[Material to process — start]
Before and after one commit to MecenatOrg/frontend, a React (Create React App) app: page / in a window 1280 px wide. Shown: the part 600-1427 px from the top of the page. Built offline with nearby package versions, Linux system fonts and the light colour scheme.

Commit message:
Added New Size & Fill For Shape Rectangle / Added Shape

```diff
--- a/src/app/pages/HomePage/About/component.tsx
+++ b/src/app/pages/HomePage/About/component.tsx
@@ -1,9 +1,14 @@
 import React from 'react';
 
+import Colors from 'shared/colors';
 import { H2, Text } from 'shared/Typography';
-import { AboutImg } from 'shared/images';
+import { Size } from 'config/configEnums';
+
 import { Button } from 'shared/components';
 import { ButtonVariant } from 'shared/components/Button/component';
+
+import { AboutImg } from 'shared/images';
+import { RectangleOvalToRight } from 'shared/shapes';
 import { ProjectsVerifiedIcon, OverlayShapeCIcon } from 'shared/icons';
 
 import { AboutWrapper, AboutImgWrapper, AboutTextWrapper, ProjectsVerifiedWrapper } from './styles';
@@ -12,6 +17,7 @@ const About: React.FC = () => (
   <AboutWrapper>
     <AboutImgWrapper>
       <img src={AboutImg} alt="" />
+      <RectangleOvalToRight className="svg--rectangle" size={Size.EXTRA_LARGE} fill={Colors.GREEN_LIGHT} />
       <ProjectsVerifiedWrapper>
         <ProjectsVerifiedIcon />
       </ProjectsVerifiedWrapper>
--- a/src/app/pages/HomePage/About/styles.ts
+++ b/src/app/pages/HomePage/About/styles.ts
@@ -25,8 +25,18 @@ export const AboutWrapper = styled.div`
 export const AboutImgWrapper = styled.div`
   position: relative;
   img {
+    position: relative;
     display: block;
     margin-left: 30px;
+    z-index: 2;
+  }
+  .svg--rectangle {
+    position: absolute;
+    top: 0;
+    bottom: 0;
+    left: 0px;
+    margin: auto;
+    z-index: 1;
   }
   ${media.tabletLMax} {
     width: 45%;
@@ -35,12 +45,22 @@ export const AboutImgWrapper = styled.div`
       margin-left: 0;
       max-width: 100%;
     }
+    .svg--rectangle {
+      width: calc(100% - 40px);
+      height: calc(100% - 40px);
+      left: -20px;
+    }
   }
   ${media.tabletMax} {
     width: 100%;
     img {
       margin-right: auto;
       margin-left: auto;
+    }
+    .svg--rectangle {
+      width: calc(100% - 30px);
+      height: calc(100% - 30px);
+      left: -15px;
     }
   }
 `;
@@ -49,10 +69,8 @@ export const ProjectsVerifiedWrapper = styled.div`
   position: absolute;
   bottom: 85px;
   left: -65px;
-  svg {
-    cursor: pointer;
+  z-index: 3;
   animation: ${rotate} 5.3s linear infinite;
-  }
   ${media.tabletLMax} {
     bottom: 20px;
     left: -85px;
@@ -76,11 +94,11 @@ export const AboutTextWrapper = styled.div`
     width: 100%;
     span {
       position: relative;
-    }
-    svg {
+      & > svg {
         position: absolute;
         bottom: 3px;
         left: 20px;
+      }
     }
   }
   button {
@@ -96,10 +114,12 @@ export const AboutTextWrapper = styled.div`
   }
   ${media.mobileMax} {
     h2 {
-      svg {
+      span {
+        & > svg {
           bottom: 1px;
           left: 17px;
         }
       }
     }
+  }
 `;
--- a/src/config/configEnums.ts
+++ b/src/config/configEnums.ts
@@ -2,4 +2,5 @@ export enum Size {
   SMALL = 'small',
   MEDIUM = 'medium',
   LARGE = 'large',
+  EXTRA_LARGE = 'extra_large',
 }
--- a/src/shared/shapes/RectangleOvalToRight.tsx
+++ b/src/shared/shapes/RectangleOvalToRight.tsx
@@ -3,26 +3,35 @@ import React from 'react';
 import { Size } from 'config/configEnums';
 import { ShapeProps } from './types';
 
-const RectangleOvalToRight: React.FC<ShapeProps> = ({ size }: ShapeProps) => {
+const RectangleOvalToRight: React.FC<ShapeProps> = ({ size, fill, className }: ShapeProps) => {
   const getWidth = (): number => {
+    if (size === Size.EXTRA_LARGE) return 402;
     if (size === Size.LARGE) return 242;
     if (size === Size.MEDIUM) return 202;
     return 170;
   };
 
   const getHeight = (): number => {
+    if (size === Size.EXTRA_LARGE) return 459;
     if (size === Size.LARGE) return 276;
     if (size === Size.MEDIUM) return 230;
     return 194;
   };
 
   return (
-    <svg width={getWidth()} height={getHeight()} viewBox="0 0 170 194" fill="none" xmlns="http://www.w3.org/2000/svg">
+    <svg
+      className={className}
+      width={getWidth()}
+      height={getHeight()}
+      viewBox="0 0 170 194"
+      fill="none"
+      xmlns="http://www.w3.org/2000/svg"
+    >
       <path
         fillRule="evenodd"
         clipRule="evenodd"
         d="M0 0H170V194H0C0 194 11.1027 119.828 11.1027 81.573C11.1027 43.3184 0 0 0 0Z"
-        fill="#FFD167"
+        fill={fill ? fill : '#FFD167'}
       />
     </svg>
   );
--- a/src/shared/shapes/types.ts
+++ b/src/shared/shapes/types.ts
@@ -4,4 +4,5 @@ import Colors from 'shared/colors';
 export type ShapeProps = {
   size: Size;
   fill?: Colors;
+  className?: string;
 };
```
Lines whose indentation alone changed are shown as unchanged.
[Material to process — finish]
Nothing may change. Retype all of the entries.

Before and after one commit to MecenatOrg/frontend, a React (Create React App) app: page / in a window 1280 px wide. Shown: the part 600-1427 px from the top of the page. Built offline with nearby package versions, Linux system fonts and the light colour scheme.

Commit message:
Added New Size & Fill For Shape Rectangle / Added Shape

```diff
--- a/src/app/pages/HomePage/About/component.tsx
+++ b/src/app/pages/HomePage/About/component.tsx
@@ -1,9 +1,14 @@
 import React from 'react';
 
+import Colors from 'shared/colors';
 import { H2, Text } from 'shared/Typography';
-import { AboutImg } from 'shared/images';
+import { Size } from 'config/configEnums';
+
 import { Button } from 'shared/components';
 import { ButtonVariant } from 'shared/components/Button/component';
+
+import { AboutImg } from 'shared/images';
+import { RectangleOvalToRight } from 'shared/shapes';
 import { ProjectsVerifiedIcon, OverlayShapeCIcon } from 'shared/icons';
 
 import { AboutWrapper, AboutImgWrapper, AboutTextWrapper, ProjectsVerifiedWrapper } from './styles';
@@ -12,6 +17,7 @@ const About: React.FC = () => (
   <AboutWrapper>
     <AboutImgWrapper>
       <img src={AboutImg} alt="" />
+      <RectangleOvalToRight className="svg--rectangle" size={Size.EXTRA_LARGE} fill={Colors.GREEN_LIGHT} />
       <ProjectsVerifiedWrapper>
         <ProjectsVerifiedIcon />
       </ProjectsVerifiedWrapper>
--- a/src/app/pages/HomePage/About/styles.ts
+++ b/src/app/pages/HomePage/About/styles.ts
@@ -25,8 +25,18 @@ export const AboutWrapper = styled.div`
 export const AboutImgWrapper = styled.div`
   position: relative;
   img {
+    position: relative;
     display: block;
     margin-left: 30px;
+    z-index: 2;
+  }
+  .svg--rectangle {
+    position: absolute;
+    top: 0;
+    bottom: 0;
+    left: 0px;
+    margin: auto;
+    z-index: 1;
   }
   ${media.tabletLMax} {
     width: 45%;
@@ -35,12 +45,22 @@ export const AboutImgWrapper = styled.div`
       margin-left: 0;
       max-width: 100%;
     }
+    .svg--rectangle {
+      width: calc(100% - 40px);
+      height: calc(100% - 40px);
+      left: -20px;
+    }
   }
   ${media.tabletMax} {
     width: 100%;
     img {
       margin-right: auto;
       margin-left: auto;
+    }
+    .svg--rectangle {
+      width: calc(100% - 30px);
+      height: calc(100% - 30px);
+      left: -15px;
     }
   }
 `;
@@ -49,10 +69,8 @@ export const ProjectsVerifiedWrapper = styled.div`
   position: absolute;
   bottom: 85px;
   left: -65px;
-  svg {
-    cursor: pointer;
+  z-index: 3;
   animation: ${rotate} 5.3s linear infinite;
-  }
   ${media.tabletLMax} {
     bottom: 20px;
     left: -85px;
@@ -76,11 +94,11 @@ export const AboutTextWrapper = styled.div`
     width: 100%;
     span {
       position: relative;
-    }
-    svg {
+      & > svg {
         position: absolute;
         bottom: 3px;
         left: 20px;
+      }
     }
   }
   button {
@@ -96,10 +114,12 @@ export const AboutTextWrapper = styled.div`
   }
   ${media.mobileMax} {
     h2 {
-      svg {
+      span {
+        & > svg {
           bottom: 1px;
           left: 17px;
         }
       }
     }
+  }
 `;
--- a/src/config/configEnums.ts
+++ b/src/config/configEnums.ts
@@ -2,4 +2,5 @@ export enum Size {
   SMALL = 'small',
   MEDIUM = 'medium',
   LARGE = 'large',
+  EXTRA_LARGE = 'extra_large',
 }
--- a/src/shared/shapes/RectangleOvalToRight.tsx
+++ b/src/shared/shapes/RectangleOvalToRight.tsx
@@ -3,26 +3,35 @@ import React from 'react';
 import { Size } from 'config/configEnums';
 import { ShapeProps } from './types';
 
-const RectangleOvalToRight: React.FC<ShapeProps> = ({ size }: ShapeProps) => {
+const RectangleOvalToRight: React.FC<ShapeProps> = ({ size, fill, className }: ShapeProps) => {
   const getWidth = (): number => {
+    if (size === Size.EXTRA_LARGE) return 402;
     if (size === Size.LARGE) return 242;
     if (size === Size.MEDIUM) return 202;
     return 170;
   };
 
   const getHeight = (): number => {
+    if (size === Size.EXTRA_LARGE) return 459;
     if (size === Size.LARGE) return 276;
     if (size === Size.MEDIUM) return 230;
     return 194;
   };
 
   return (
-    <svg width={getWidth()} height={getHeight()} viewBox="0 0 170 194" fill="none" xmlns="http://www.w3.org/2000/svg">
+    <svg
+      className={className}
+      width={getWidth()}
+      height={getHeight()}
+      viewBox="0 0 170 194"
+      fill="none"
+      xmlns="http://www.w3.org/2000/svg"
+    >
       <path
         fillRule="evenodd"
         clipRule="evenodd"
         d="M0 0H170V194H0C0 194 11.1027 119.828 11.1027 81.573C11.1027 43.3184 0 0 0 0Z"
-        fill="#FFD167"
+        fill={fill ? fill : '#FFD167'}
       />
     </svg>
   );
--- a/src/shared/shapes/types.ts
+++ b/src/shared/shapes/types.ts
@@ -4,4 +4,5 @@ import Colors from 'shared/colors';
 export type ShapeProps = {
   size: Size;
   fill?: Colors;
+  className?: string;
 };
```
Lines whose indentation alone changed are shown as unchanged.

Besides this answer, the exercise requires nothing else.